**What to produce**:
Wherever a line in the material contains the word "document", copy that line.

--- Working data Enclosed Below ---

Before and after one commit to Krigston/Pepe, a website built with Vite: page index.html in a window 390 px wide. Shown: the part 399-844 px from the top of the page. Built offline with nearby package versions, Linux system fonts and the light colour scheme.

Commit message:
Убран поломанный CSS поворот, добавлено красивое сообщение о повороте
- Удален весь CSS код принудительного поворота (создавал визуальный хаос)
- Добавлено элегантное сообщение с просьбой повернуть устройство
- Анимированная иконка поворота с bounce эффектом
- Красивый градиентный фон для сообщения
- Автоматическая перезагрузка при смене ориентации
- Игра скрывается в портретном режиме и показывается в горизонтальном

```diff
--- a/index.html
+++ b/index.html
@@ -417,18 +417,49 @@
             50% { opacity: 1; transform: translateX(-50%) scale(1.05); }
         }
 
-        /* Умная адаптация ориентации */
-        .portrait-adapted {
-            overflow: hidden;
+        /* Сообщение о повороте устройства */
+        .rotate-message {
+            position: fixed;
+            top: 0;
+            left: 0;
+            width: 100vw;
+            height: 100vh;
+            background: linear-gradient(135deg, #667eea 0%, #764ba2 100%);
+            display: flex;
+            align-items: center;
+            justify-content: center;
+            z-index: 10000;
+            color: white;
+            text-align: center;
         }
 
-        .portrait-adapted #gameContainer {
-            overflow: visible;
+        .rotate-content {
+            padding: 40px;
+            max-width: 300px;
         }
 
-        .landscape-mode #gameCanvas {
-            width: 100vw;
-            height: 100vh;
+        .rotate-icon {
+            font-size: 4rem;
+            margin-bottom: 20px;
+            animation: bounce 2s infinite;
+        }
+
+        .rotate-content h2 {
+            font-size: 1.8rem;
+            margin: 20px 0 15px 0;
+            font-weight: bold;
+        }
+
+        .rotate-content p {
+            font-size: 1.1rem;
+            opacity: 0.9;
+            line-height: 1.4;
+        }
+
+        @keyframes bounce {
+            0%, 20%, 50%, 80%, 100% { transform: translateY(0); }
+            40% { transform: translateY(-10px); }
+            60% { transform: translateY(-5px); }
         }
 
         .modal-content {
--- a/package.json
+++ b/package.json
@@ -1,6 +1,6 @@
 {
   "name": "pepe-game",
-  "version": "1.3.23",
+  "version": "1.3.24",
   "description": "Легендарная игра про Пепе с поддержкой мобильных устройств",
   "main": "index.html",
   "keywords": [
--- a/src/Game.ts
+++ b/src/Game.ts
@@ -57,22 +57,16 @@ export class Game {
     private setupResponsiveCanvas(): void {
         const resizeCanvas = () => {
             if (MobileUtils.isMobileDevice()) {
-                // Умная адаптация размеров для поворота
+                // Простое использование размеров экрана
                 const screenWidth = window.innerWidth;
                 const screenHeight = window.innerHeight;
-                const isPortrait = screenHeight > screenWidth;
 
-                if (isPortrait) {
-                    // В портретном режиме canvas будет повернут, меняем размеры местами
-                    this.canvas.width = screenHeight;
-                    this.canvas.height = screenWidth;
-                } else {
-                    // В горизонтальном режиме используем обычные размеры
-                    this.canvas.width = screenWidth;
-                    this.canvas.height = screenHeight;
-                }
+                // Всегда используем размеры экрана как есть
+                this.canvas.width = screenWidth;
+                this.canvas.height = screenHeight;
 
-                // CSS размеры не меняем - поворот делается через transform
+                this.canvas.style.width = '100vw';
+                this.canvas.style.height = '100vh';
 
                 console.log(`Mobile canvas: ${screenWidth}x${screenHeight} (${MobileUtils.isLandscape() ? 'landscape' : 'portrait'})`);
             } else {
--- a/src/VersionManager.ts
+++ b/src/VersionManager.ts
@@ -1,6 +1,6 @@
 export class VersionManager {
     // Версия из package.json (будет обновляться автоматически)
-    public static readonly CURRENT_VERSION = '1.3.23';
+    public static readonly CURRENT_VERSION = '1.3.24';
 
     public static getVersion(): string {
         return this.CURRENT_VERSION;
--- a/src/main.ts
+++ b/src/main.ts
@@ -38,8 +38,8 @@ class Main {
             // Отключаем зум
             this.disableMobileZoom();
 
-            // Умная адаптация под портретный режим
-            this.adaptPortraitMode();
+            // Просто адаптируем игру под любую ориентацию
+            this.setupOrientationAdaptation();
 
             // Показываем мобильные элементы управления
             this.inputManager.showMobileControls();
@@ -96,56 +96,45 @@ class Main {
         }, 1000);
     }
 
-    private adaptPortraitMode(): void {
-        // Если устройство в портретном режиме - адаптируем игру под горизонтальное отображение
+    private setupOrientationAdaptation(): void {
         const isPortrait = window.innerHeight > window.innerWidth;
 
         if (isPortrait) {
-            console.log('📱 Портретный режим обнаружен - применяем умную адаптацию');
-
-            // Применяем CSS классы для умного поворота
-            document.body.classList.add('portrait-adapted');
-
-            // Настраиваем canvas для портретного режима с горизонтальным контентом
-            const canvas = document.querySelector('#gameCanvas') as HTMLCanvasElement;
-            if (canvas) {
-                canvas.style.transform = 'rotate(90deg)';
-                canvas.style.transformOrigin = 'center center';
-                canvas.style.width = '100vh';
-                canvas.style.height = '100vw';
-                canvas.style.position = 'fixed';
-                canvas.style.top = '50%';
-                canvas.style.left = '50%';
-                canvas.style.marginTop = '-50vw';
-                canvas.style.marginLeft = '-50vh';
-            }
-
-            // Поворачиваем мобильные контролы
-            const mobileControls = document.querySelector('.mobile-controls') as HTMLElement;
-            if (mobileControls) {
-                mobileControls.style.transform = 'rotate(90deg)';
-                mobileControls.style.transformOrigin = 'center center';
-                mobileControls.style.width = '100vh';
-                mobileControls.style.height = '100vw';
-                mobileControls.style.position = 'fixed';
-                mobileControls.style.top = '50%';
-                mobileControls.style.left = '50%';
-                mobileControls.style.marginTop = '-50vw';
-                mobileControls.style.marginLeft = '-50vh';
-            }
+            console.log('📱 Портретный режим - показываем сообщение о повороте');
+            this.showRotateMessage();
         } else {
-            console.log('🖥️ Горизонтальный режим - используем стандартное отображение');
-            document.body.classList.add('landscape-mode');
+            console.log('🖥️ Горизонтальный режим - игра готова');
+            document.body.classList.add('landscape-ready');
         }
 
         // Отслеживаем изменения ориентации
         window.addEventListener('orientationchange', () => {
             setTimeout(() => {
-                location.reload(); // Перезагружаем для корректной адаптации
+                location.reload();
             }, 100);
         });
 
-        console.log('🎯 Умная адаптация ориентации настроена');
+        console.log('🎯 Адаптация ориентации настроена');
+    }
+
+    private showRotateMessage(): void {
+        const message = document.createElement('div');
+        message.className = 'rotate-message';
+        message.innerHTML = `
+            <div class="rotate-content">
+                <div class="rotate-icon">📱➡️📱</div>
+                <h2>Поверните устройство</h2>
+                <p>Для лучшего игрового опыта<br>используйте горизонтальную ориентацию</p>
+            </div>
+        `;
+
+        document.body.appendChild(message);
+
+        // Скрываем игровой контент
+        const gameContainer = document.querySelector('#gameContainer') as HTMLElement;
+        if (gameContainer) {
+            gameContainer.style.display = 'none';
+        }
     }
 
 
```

--- End of Enclosed Working data ---

**Solution to the problem**:
-            document.body.classList.add('portrait-adapted');
-            const canvas = document.querySelector('#gameCanvas') as HTMLCanvasElement;
-            const mobileControls = document.querySelector('.mobile-controls') as HTMLElement;
-            document.body.classList.add('landscape-mode');
+            document.body.classList.add('landscape-ready');
+        const message = document.createElement('div');
+        document.body.appendChild(message);
+        const gameContainer = document.querySelector('#gameContainer') as HTMLElement;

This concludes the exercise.